password: 'password',
database: 'database_name',
entityPrefix: 'nextauth_'
}

Setting up a database

Using SQL to create tables and columns is the recommended way to set up an SQL database for NextAuth.js.

Check out the links below for SQL you can run to set up a database for NextAuth.js.

If you are running SQLite, MongoDB or a Document database you can skip this step.

Alternatively, you can also have your database configured automatically using the synchronize: true option:

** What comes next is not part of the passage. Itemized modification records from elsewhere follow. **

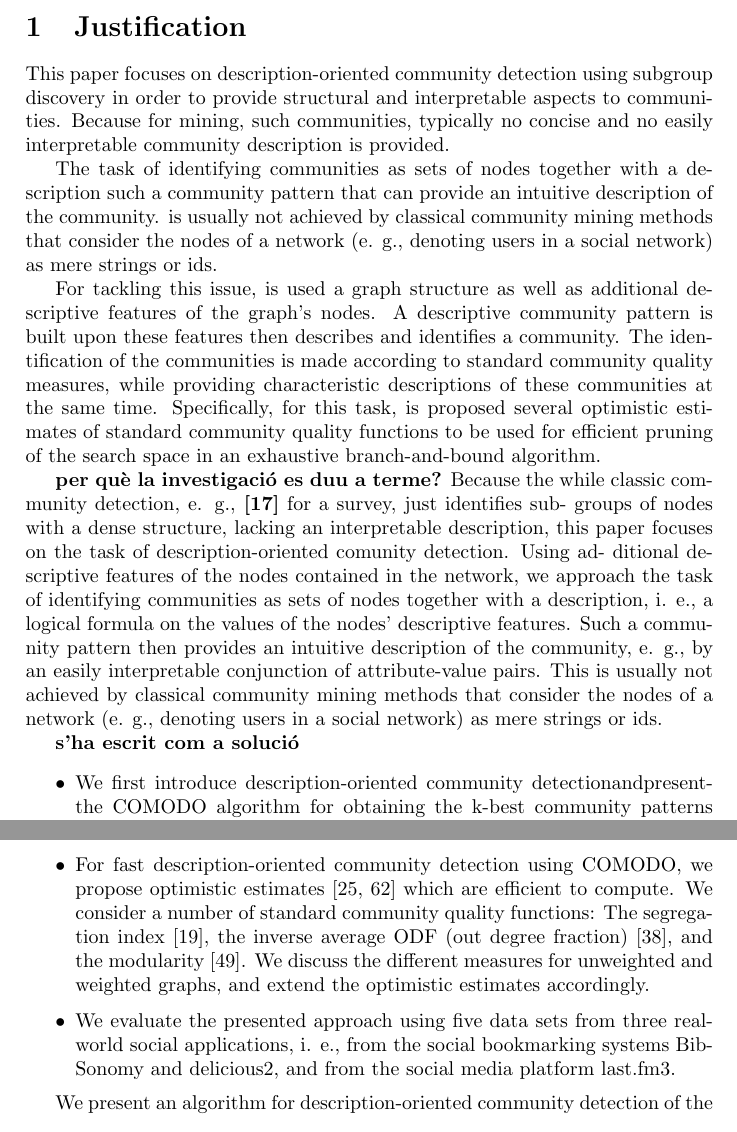
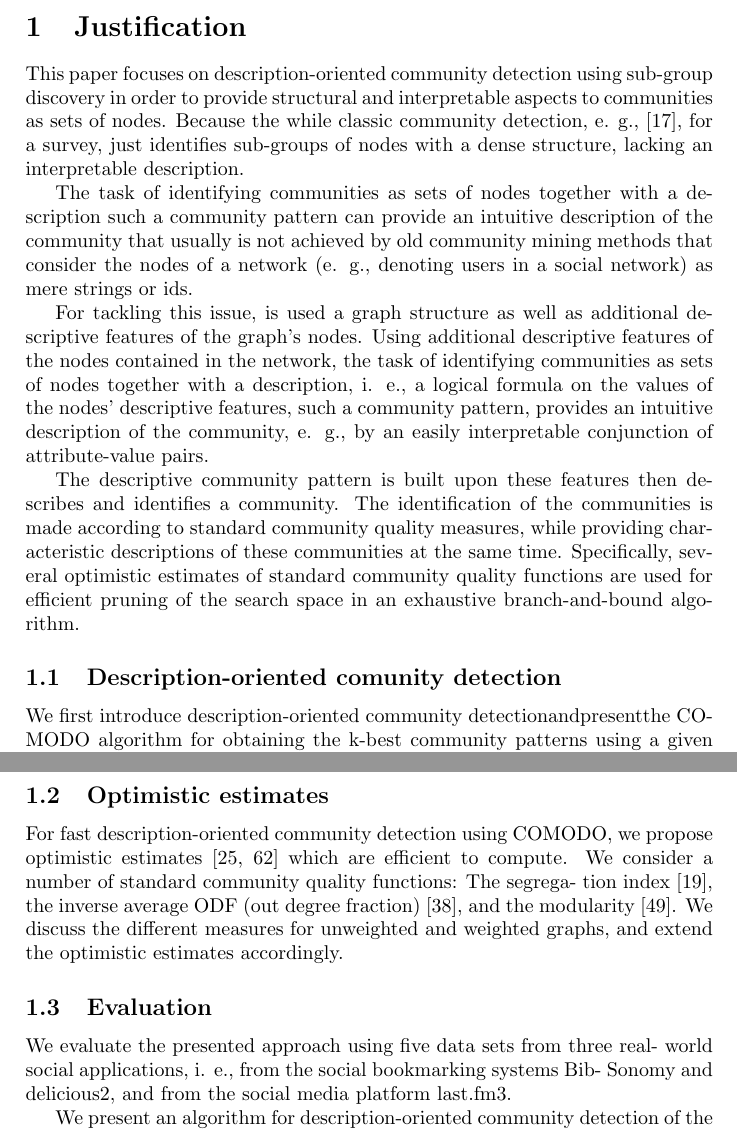
Before and after one commit to lrodrin/masterAI, a LaTeX document (A6/summary/document.tex): two parts of pages 1 and 2 of 3, joined at a grey line, cut so that both start at the same text. Compiled offline with pdfLaTeX.

Commit message:
update summary of abstract

```diff
--- a/A6/summary/document.tex
+++ b/A6/summary/document.tex
@@ -9,20 +9,20 @@
 \section{Justification}
 %breu descripció de l'abstract amb les meves paraules. quina és la contribució principal que ataca el problema X de tal manera? Perquè recomanaria aquest article?
 
-This paper focuses on description-oriented community detection using subgroup discovery in order to provide structural and interpretable aspects to communities. Because for mining, such communities, typically no concise and no easily interpretable community description is provided.
+This paper focuses on description-oriented community detection using sub-group discovery in order to provide structural and interpretable aspects to communities as sets of nodes. Because the while classic community detection, e. g., [17], for a survey, just identifies sub-groups of nodes with a dense structure, lacking an interpretable description.
 
-The task of identifying communities as sets of nodes together with a description such a community pattern that can provide an intuitive description of the community. is usually not achieved by classical community mining methods that consider the nodes of a network (e. g., denoting users in a social network) as mere strings or ids.
+The task of identifying communities as sets of nodes together with a description such a community pattern can provide an intuitive description of the community that usually is not achieved by old community mining methods that consider the nodes of a network (e. g., denoting users in a social network) as mere strings or ids.
 
-For tackling this issue, is used a graph structure as well as additional descriptive features of the graph's nodes. A descriptive community pattern is built upon these features then describes and identifies a community. The identification of the communities is made according to standard community quality measures, while providing characteristic descriptions of these communities at the same time. Specifically, for this task, is proposed several optimistic estimates of standard community quality functions to be used for efficient pruning of the search space in an exhaustive branch-and-bound algorithm.
+For tackling this issue, is used a graph structure as well as additional descriptive features of the graph's nodes. Using additional descriptive features of the nodes contained in the network, the task of identifying communities as sets of nodes together with a description, i. e., a logical formula on the values of the nodes' descriptive features, such a community pattern, provides an intuitive description of the community, e. g., by an easily interpretable conjunction of attribute-value pairs.
 
-{\bf per què la investigació es duu a terme?} Because the while classic community detection, e. g., {\bf [17]} for a survey, just identifies sub- groups of nodes with a dense structure, lacking an interpretable description, this paper focuses on the task of description-oriented comunity detection. Using ad- ditional descriptive features of the nodes contained in the network, we approach the task of identifying communities as sets of nodes together with a description, i. e., a logical formula on the values of the nodes’ descriptive features. Such a community pattern then provides an intuitive description of the community, e. g., by an easily interpretable conjunction of attribute-value pairs. This is usually not achieved by classical community mining methods that consider the nodes of a network (e. g., denoting users in a social network) as mere strings or ids.
+The descriptive community pattern is built upon these features then describes and identifies a community. The identification of the communities is made according to standard community quality measures, while providing characteristic descriptions of these communities at the same time. Specifically, several optimistic estimates of standard community quality functions are used for efficient pruning of the search space in an exhaustive branch-and-bound algorithm.
 
-{\bf s'ha escrit com a solució}
-\begin{itemize}
-	\item We first introduce description-oriented community detectionandpresentthe COMODO algorithm for obtaining the k-best community patterns using a given community evaluation measure. COMODO is a branch-and-bound algorithm based on an exhaustive subgroup discovery approach.
-	\item For fast description-oriented community detection using COMODO, we propose optimistic estimates [25, 62] which are efficient to compute. We consider a number of standard community quality functions: The segrega- tion index [19], the inverse average ODF (out degree fraction) [38], and the modularity [49]. We discuss the different measures for unweighted and weighted graphs, and extend the optimistic estimates accordingly.
-	\item We evaluate the presented approach using five data sets from three real- world social applications, i. e., from the social bookmarking systems Bib- Sonomy and delicious2, and from the social media platform last.fm3.
-\end{itemize}
+\subsection{Description-oriented comunity detection}
+We first introduce description-oriented community detectionandpresentthe COMODO algorithm for obtaining the k-best community patterns using a given community evaluation measure. COMODO is a branch-and-bound algorithm based on an exhaustive subgroup discovery approach.
+\subsection{Optimistic estimates}
+For fast description-oriented community detection using COMODO, we propose optimistic estimates [25, 62] which are efficient to compute. We consider a number of standard community quality functions: The segrega- tion index [19], the inverse average ODF (out degree fraction) [38], and the modularity [49]. We discuss the different measures for unweighted and weighted graphs, and extend the optimistic estimates accordingly.
+\subsection{Evaluation}
+We evaluate the presented approach using five data sets from three real- world social applications, i. e., from the social bookmarking systems Bib- Sonomy and delicious2, and from the social media platform last.fm3.
 
 We present an algorithm for description-oriented community detection of the top-k communities (described by community patterns) with respect to a number of standard community evaluation functions. The method is based on an adapted subgroup discovery approach [10, 36], and also tackles typical problems that are not addressed by standard approaches for community detection such as patholog- ical cases like small community sizes. We focus on interpretable patterns that can easily be incorporated into a practical application, for example, for recommenda- tions in social bookmarking systems. It is important to note that we focus on static social graphs and do not take the dynamics into account since we aim to charac- terize a given community (allocation) for a given fixed interaction structure. Also, since in practice the entities in a network tend to belong to a number of different communities, the presented method naturally captures overlapping community al- locations. Moreover, in contrast to global approaches, we focus on the discovery of local communities. According to the idea of local pattern mining, e. g., [20], we do not try to find a complete (global) partitioning of the network. Instead, we consider a set of local, potentially overlapping communities. These should be as exceptional as possible with respect to a given community quality measure.
 We demonstrate our approach on several social media applications such as so- cial networking and social bookmarking systems that provide interaction networks like explicit friendship relations between users. However, the presented approach is not limited to such systems and can be applied to any kind of graph-structured data for which additional descriptive features (node labels) are available, e. g., cer- tain activity in telephone networks or interactions in face-to-face contacts [6] that also utilize tags or topic descriptions for the contained relations.
```
Also changed, not shown: A6/summary/document.pdf, A6/summary/document.tex (6 more changed lines), 2 other files.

database: 'mysql://nextauth:password@127.0.0.1:3306/database_name?synchronize=true'
database: {
type: 'mysql',
host: '127.0.0.1',
port: 3306,
username: 'nextauth',
password: 'password',
database: 'database_name',
synchronize: true
}
warning

The synchronize option should not be used against production databases.

It is useful to create the tables you need when setting up a database for the first time, but it should not be enabled against production databases as it may result in data loss if there is a difference between the schema that found in the database and the schema that the version of NextAuth.js being used is expecting.


Supported databases

The default database adapter is TypeORM, but only some databases supported by TypeORM are supported by NextAuth.js as custom logic needs to be handled by NextAuth.js.

Databases compatible with MySQL, Postgres and MongoDB should work out of the box with NextAuth.js. When used with any other database, NextAuth.js will assume an ANSI SQL compatible database.

tip

When configuring your database you also need to install an appropriate node module for your database.

MySQL

Install module: npm i mysql

Example

database: 'mysql://username:password@127.0.0.1:3306/database_name'

MariaDB

Install module: npm i mariadb

Example

database: 'mariadb://username:password@127.0.0.1:3306/database_name'

Postgres

Install module: npm i pg

Example

database: 'postgres://username:password@127.0.0.1:3306/database_name'

Microsoft SQL Server

Install module: npm i mssql

Example

database: 'mssql://sa:password@localhost:1433/database_name'

MongoDB

Install module: npm i mongodb

Example

database: 'mongodb://username:password@127.0.0.1:3306/database_name'

SQLite

SQLite is intended only for development / testing and not for production use.

Install module: npm i sqlite3

Example

database: 'sqlite://localhost/:memory:'

Other databases

See the documentation for adapters for more information on advanced configuration, including how to use NextAuth.js with other databases using a custom adapter.